## [WORK INSTRUCTIONS]
Tally the lines below that contain the word "ipynb", then give the tally and nothing more.

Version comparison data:
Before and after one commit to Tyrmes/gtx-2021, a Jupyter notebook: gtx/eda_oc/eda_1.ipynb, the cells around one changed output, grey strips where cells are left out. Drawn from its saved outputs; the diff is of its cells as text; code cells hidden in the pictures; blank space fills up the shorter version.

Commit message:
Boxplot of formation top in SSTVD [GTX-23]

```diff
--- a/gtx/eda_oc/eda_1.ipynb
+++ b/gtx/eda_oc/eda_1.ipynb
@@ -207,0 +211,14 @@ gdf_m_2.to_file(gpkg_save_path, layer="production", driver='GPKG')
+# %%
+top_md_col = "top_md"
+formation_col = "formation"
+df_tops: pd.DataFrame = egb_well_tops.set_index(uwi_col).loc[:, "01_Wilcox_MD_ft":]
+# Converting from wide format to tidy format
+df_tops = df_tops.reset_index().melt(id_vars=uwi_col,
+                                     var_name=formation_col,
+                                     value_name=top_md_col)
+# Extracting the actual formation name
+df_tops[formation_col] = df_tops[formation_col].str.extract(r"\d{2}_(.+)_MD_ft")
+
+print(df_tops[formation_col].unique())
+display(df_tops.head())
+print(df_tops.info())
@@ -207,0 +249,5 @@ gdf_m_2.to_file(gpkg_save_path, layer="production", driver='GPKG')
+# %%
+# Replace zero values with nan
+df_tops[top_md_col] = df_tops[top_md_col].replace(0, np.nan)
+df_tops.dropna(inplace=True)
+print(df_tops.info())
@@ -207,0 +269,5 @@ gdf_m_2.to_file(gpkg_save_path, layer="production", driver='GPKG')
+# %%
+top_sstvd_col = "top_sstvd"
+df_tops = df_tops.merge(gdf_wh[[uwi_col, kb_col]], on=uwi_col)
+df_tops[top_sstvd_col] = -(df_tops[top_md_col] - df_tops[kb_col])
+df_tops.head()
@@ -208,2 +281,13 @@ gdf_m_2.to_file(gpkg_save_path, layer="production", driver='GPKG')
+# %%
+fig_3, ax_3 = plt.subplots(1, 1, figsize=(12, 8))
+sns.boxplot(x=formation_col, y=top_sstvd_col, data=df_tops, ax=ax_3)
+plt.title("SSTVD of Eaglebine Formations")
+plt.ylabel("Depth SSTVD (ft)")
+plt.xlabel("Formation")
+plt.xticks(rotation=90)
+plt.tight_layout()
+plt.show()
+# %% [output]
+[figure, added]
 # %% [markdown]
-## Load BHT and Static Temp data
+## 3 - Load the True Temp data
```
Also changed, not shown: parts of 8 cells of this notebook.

## [RESULT BELOW]
3